Hepatic: hepatitis

Musculoskeletal: myalgia, backache

Respiratory: suffocating sensation, respiratory depression, pleural effusion with pericarditis

Skin: rash, urticaria, pruritus, eczemalike eruptions, sweating, photosensitivity, abnormal hair growth

Other: altered taste, chills, fever, edema


Drug-drug. CNS depressants: increased CNS depression

Estrogen: increased risk of hepatotoxicity

Verapamil (I.V.): cardiovascular collapse (when given with I.V. dantrolene)

Drug-diagnostic tests. Alanine aminotransferase, alkaline phosphatase, aspartate aminotransferase, bilirubin, blood urea nitrogen: increased values

Drug-behaviors. Alcohol use: increased CNS depression

Sun exposure: phototoxicity

Patient monitoring

• Obtain baseline liver function test results; monitor periodically during therapy.

• Monitor ECG, serum electrolytes, and urine output regularly.

With long-term oral therapy, monitor patient for signs and symptoms of hepatotoxicity. Be prepared to discontinue drug if these occur.

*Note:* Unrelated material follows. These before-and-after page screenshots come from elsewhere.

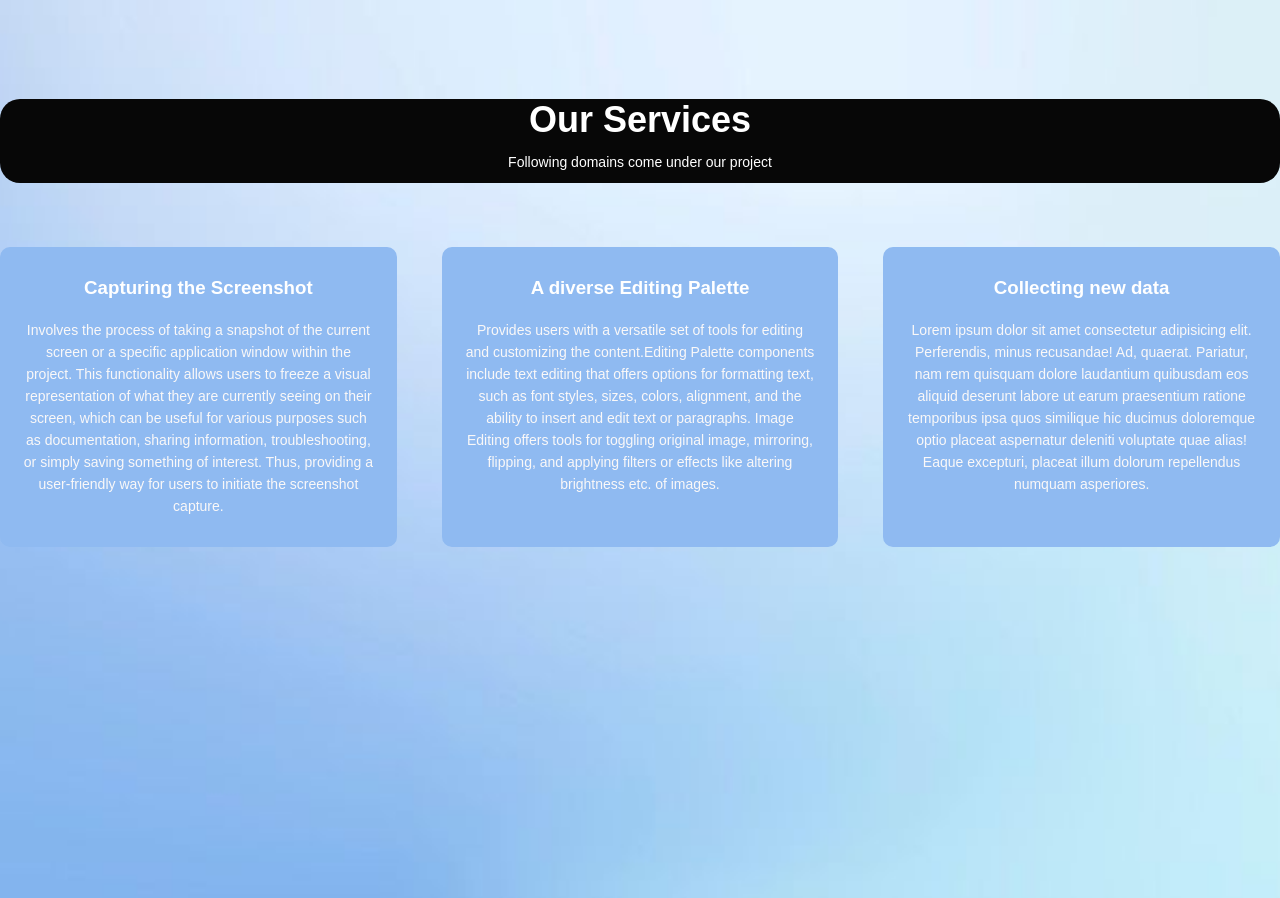
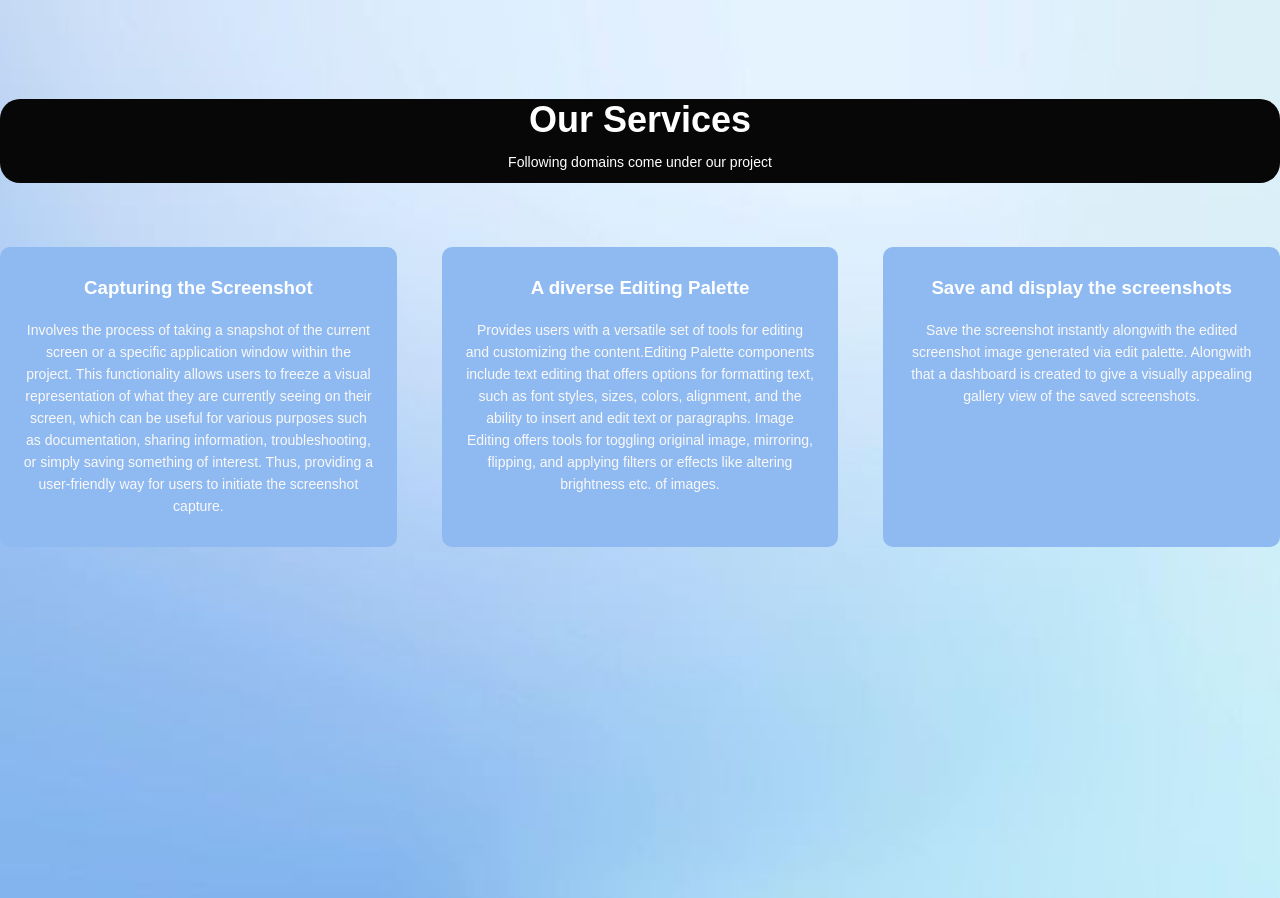
Before and after one commit to anshikasrivastava17/Screenshot_Application, a Django app: page / in a window 1280 px wide. Shown: the part 801-1699 px from the top of the page. Run offline with Django 4.2, Linux system fonts and the light colour scheme.

Commit message:
Edited the home.html page

```diff
--- a/Screenshots_Application/ss_app/templates/home.html
+++ b/Screenshots_Application/ss_app/templates/home.html
@@ -50,11 +50,9 @@
                 Image Editing offers tools for toggling original image, mirroring, flipping, and applying filters or effects like altering brightness etc. of images.
                      </div>
         <div class="column">
-            <h3>Collecting new data</h3>
-            <p>Lorem ipsum dolor sit amet consectetur adipisicing elit. Perferendis, minus recusandae! Ad, quaerat.
-                Pariatur, nam rem quisquam dolore laudantium quibusdam eos aliquid deserunt labore ut earum praesentium
-                ratione temporibus ipsa quos similique hic ducimus doloremque optio placeat aspernatur deleniti voluptate
-                quae alias! Eaque excepturi, placeat illum dolorum repellendus numquam asperiores.
+            <h3>Save and display the screenshots</h3>
+            <p>Save the screenshot instantly alongwith the edited screenshot image generated via edit palette. Alongwith that a dashboard is
+             created to give a visually appealing gallery view of the saved screenshots.
 
 
             </p>
```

• Assess for muscle weakness, poor coordination, and reduced reflexes before and during therapy. Drug may weaken muscles and impair ambulation.

Patient teaching

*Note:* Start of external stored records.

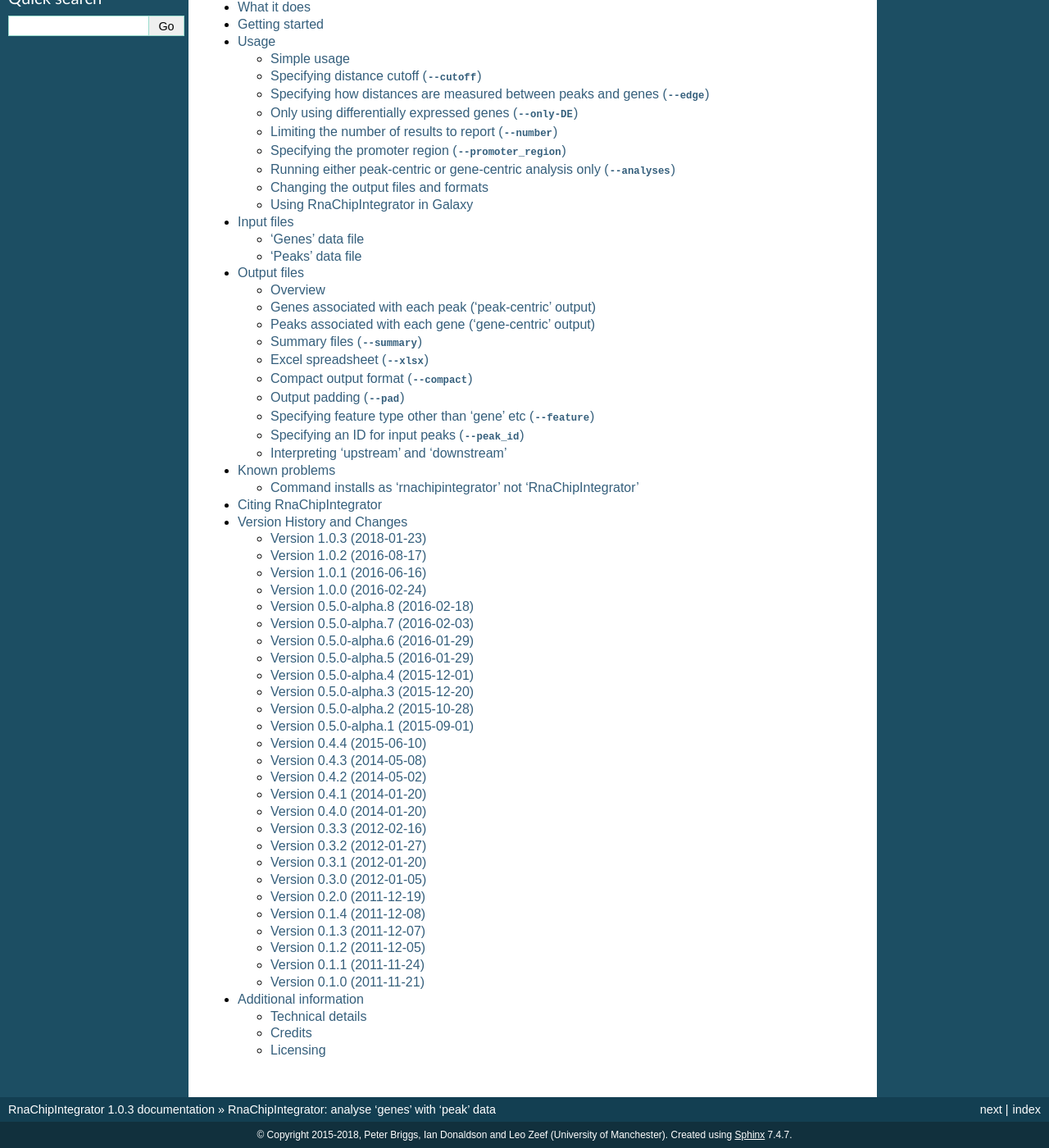
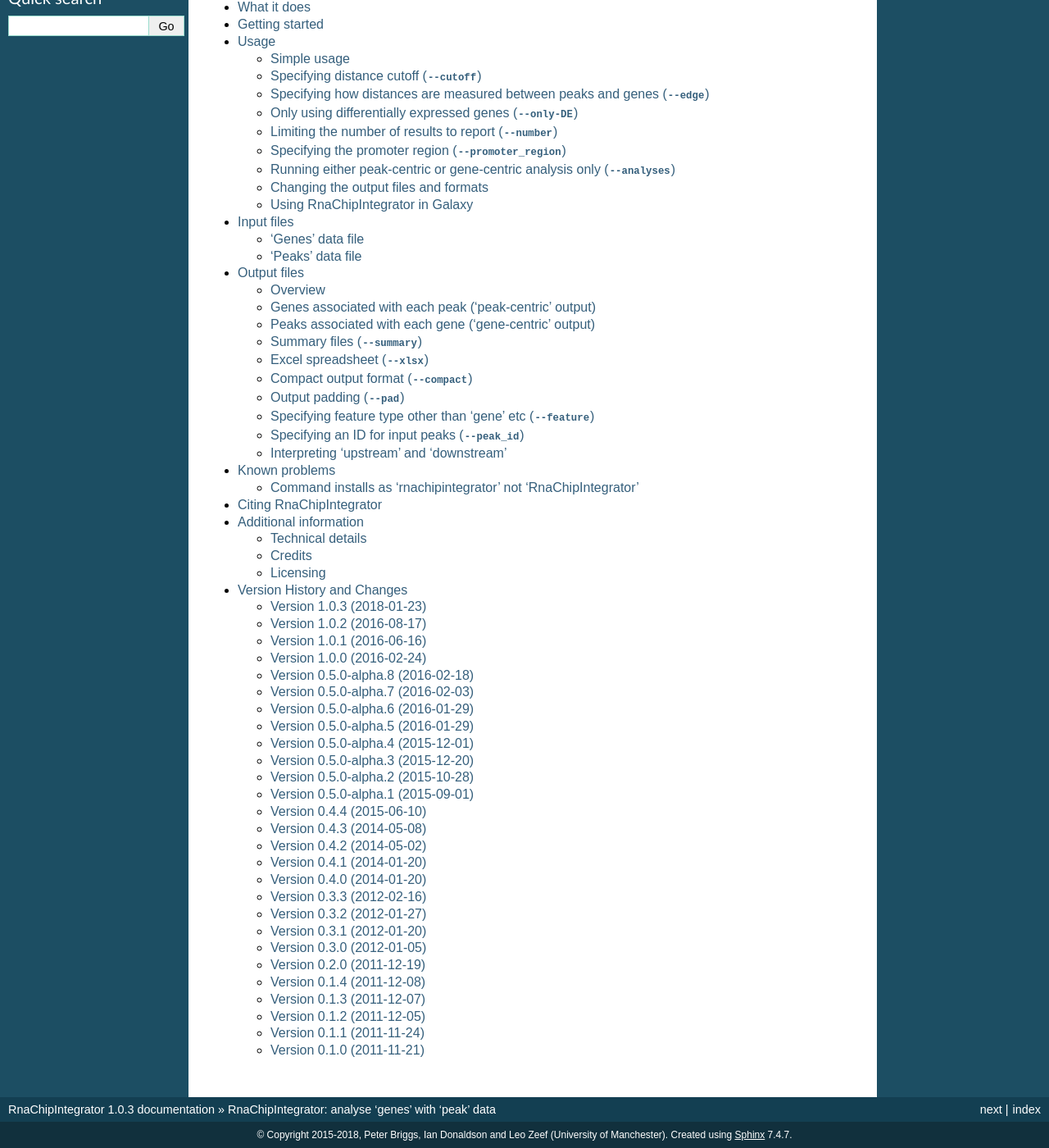
Before and after one commit to fls-bioinformatics-core/RnaChipIntegrator, a Sphinx documentation site: the page built from docs/index.rst, in a window 1280 px wide and 1400 px high, scrolled down 173 px. Shown: the whole window at 82% size. Built offline with Sphinx 7.4.7, drawn with Linux system fonts in a browser that asks for light colours.

```diff
--- a/docs/index.rst
+++ b/docs/index.rst
@@ -17,5 +17,5 @@ genes or features to each peak, and vice versa.
    outputs
    known_problems
    citing
+   additional_info
    changes
-   additional_info
```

Instruct patient receiving prolonged oral therapy to immediately report weakness, malaise, fatigue, nausea, rash, itching, severe diarrhea, bloody or black tarry stools, or yellowing of skin or eyes.

• Inform patient that drug may cause drowsiness, dizziness, or light-headedness.

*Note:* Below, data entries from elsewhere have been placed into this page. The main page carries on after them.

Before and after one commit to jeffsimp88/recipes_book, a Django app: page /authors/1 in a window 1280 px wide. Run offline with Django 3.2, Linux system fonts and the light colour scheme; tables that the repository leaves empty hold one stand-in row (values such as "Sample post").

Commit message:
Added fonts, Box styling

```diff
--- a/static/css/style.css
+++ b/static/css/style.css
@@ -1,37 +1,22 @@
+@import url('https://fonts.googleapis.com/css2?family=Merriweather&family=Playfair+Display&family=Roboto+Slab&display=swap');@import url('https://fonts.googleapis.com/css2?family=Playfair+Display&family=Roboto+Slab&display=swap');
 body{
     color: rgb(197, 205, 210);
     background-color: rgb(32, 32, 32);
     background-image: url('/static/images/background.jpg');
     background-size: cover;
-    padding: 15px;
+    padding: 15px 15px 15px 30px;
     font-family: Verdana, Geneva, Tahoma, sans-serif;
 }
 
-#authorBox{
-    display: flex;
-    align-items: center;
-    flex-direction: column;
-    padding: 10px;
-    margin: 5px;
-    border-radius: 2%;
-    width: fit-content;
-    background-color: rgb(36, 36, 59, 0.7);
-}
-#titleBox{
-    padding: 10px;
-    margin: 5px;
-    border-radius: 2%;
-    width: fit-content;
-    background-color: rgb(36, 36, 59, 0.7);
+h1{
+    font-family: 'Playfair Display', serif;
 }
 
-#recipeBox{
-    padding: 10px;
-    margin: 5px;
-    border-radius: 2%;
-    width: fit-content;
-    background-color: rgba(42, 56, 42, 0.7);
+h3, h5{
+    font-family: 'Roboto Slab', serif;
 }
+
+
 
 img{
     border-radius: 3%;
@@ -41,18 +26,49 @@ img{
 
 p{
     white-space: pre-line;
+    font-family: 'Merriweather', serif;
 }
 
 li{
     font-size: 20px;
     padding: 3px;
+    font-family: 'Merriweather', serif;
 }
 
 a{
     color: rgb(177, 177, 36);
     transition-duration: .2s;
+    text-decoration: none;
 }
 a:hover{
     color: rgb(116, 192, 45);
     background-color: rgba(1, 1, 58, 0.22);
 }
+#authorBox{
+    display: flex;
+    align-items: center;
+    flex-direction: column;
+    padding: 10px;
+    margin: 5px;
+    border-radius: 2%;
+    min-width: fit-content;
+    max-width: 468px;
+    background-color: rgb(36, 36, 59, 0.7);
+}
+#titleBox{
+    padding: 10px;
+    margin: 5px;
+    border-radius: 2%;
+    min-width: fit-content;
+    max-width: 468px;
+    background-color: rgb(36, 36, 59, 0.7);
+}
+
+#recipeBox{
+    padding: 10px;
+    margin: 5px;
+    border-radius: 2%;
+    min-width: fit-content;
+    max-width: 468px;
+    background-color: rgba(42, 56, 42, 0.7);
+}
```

• Caution patient to avoid driving and other hazardous activities until he knows how drug affects concentration and alertness.

• As appropriate, review all other significant and life-threatening adverse reactions and interactions, especially those related to the drugs, tests, and behaviors mentioned above.

dantrolene sodium

a skeletal muscle relaxant that acts directly on the skeletal muscle to prevent the release of calcium from the sarcoplasmic reticulum that is needed for muscle contraction.
indications It is prescribed in the treatment of muscle spasticity resulting from injury to the spinal cord or cerebrum when the person is immobile and flaccid limbs are preferable to spastic limbs. It is not indicated in treatment of spasm from rheumatic disorders. It is used intravenously for the management of malignant hyperthermia.
contraindications Dantrolene should not be used when spastic muscles are needed to maintain posture or balance. Liver dysfunction or known hypersensitivity to this drug also prohibits its use.
adverse effects The most serious adverse reaction is potentially fatal hepatotoxicity. Common reactions include confusion, drowsiness, diarrhea, dizziness, fatigue, and muscular weakness. Side effects may continue for several days.

dantrolene sodium

A muscle relaxant used to relieve spasticity.
References in periodicals archive ?
Ineffectiveness of dantrolene sodium in the treatment of heatstroke.
Eagle Pharmaceutical's Ryanodex (dantrolene sodium, injectable suspension) was designated August 16, 2013 as an orphan drug for treatment of malignant hyperthermia, based on a plausible hypothesis of greater safety than the same drug, Par's dantrolene sodium (Dantrium).
Control of the malignant hyperpyrexic syndrome in MHS swine by dantrolene sodium.
Before investigators discovered that dantrolene sodium is an effective treatment for MH, >70% of patients who developed the disease died.
2001), In vitro antioxidant properties of dantrolene sodium, Pharmacol.
Simultaneously, it is important to cool the body, administer the rescue agent dantrolene (available as Dantrium[R] IV or dantrolene sodium for injection) to break the cycle and relax die muscle.
The first line of treatment for malignant hyperthermia is dantrolene sodium.
Clinically significant muscle weakness induced by oral dantrolene sodium prophylaxis for malignant hyperthermia.
A week before we were scheduled to leave, we realized that none of the hospital pharmacies would be able to donate dantrolene sodium, a costly drug used to treat malignant hyperthermia.
Nonsurgical treatments of spasms include therapy with antispactic drugs such as baclofen, diazepam, or dantrolene sodium in conjunction with frequent physical therapy.
Clinical evaluation and effective usage of dantrolene sodium in neuroleptic malignant syndrome.